A firm understanding of how to blur portions of an image is essential if you want to create nature photos with maximum impact in which the key subject really stands out from other areas within the frame. This seven-minute tutorial from the Birdman Photography YouTube channel explains an easy Lightroom technique for getting the job done.

Instructor Sean Leahy is an accomplished pro based in North Carolina whose shooting and editing videos involve simple techniques for creating stunning images of our feathered friends. But many of his lessons, including this one, also work wonders for other form of wildlife photos, and even when environmental portraiture is the name of the game.

Like most serious shooters Leahy isn't afraid to switch things up when a better methods comes along, and in this episode he explains why "it's a lot easier to blur images in Lightroom than with Photoshop." Today you'll learn the step-by-step Lightroom process he developed after giving up on Photoshop for this particular task.

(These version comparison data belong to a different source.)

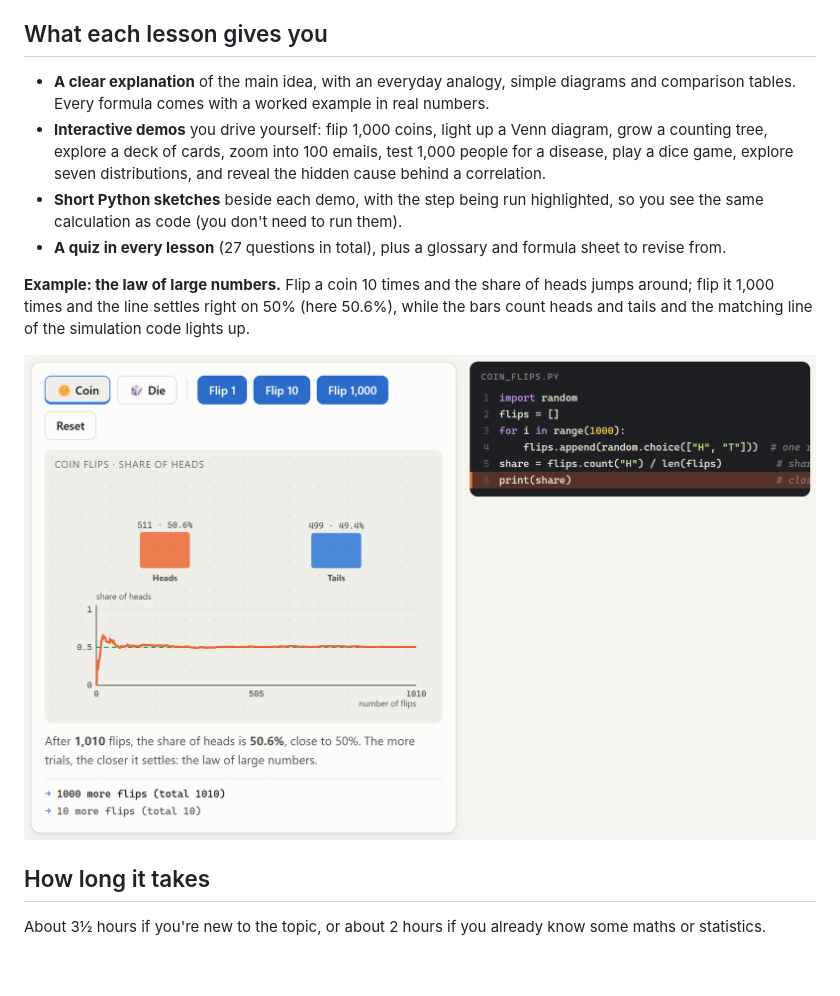
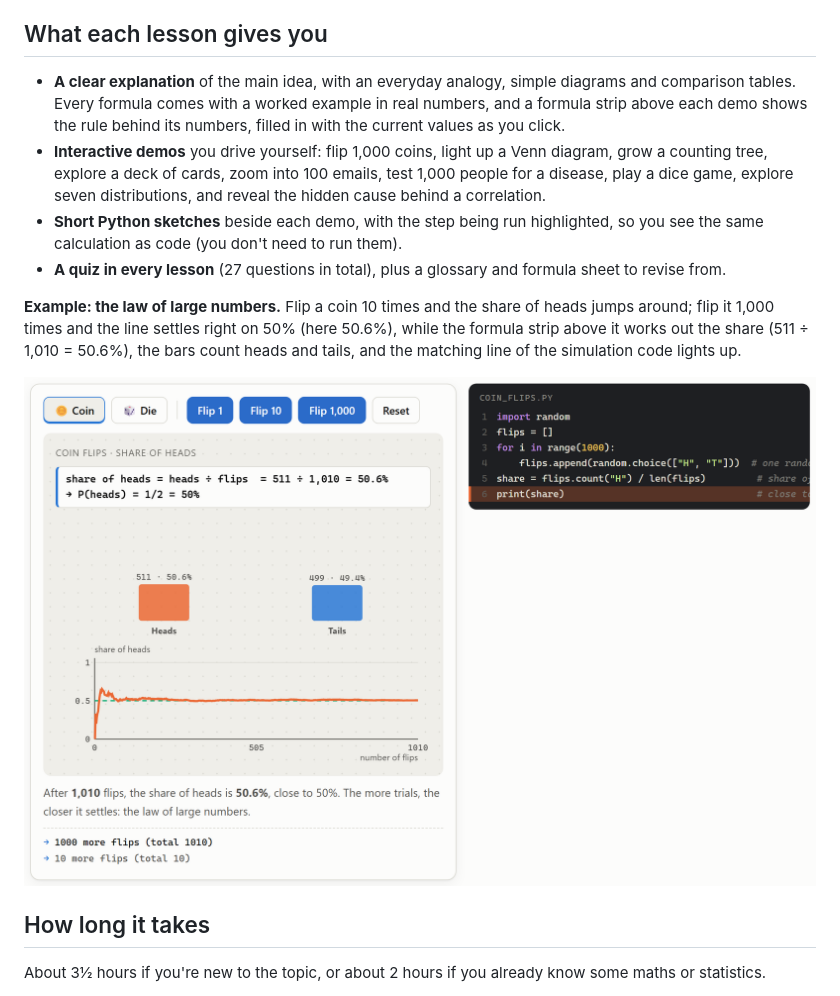
Before and after one commit to IbrahimSobh/introduction-to-probability, a Markdown page: README.md, the part around the change. Rendered like a GitHub page; pictures changed too: images/law-of-large-numbers-lesson.png; blank space fills up the shorter version.

```diff
--- a/README.md
+++ b/README.md
@@ -51,12 +51,12 @@ It isn't aimed at readers looking for proofs, measure theory, calculus-based der
 
 ## What each lesson gives you
 
-- **A clear explanation** of the main idea, with an everyday analogy, simple diagrams and comparison tables. Every formula comes with a worked example in real numbers.
+- **A clear explanation** of the main idea, with an everyday analogy, simple diagrams and comparison tables. Every formula comes with a worked example in real numbers, and a formula strip above each demo shows the rule behind its numbers, filled in with the current values as you click.
 - **Interactive demos** you drive yourself: flip 1,000 coins, light up a Venn diagram, grow a counting tree, explore a deck of cards, zoom into 100 emails, test 1,000 people for a disease, play a dice game, explore seven distributions, and reveal the hidden cause behind a correlation.
 - **Short Python sketches** beside each demo, with the step being run highlighted, so you see the same calculation as code (you don't need to run them).
 - **A quiz in every lesson** (27 questions in total), plus a glossary and formula sheet to revise from.
 
-**Example: the law of large numbers.** Flip a coin 10 times and the share of heads jumps around; flip it 1,000 times and the line settles right on 50% (here 50.6%), while the bars count heads and tails and the matching line of the simulation code lights up.
+**Example: the law of large numbers.** Flip a coin 10 times and the share of heads jumps around; flip it 1,000 times and the line settles right on 50% (here 50.6%), while the formula strip above it works out the share (511 ÷ 1,010 = 50.6%), the bars count heads and tails, and the matching line of the simulation code lights up.
 
 [![Law of large numbers lesson: bars for 511 heads and 499 tails, a line chart of the share of heads settling at 50% over 1,010 flips, next to the coin-flip Python code with the print line highlighted](images/law-of-large-numbers-lesson.png)](https://ibrahimsobh.github.io/introduction-to-probability/#why)
 
```
Also changed, not shown: 1 other file.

Leahy's sample image is a nice photo of a White Crowned Sparrow near the middle of the frame that he greatly improves by blurring sharply focused branches and foliage surrounding the bird. He also deals with other distracting areas that are neither what you'd call sharp or acceptably blurred. The idea, just like when photographing flowers, macro subjects, or people, is to accentuate the main subject while making other areas recede into the background.

The first step is clicking on the Develop tab atop the Lightroom workspace, and then selecting the Lens Blur option in the panel—making sure to click the box that says Apply." Then turn your attention to the Blur Amount Slider that's directly beneath the box you just checked. This becomes super important once you've identified the areas you want to blur.

As you'll see, there are a couple more easy-to-use sliders for perfecting the effect, and Leahy explains how they work for selectively blurring various types of images. You'll also learn how to add an overly to the image when using Lightroom's Focus Range slider to help you determine specific areas that need to be pulled out of focus.

Then you can use a simple brush to paint over the portions of your shot that require softening. There's a cool trick for using the wheel on a mouse to quickly modify brush size—either smaller or larger—as you move around the frame. Leahy illustrates how the technique works by saying this: "When you take areas out of focus it literally makes them look further back in the scene."

Be sure to visit Leahy's instructional YouTube channel, especially if you love photographing birds, where there are many more straightforward shooting and editing tips to help you out.

We also recommend watching the recent tutorial we posted with a South African pro who reveals "the best" camera settings for beginning wildlife photographers.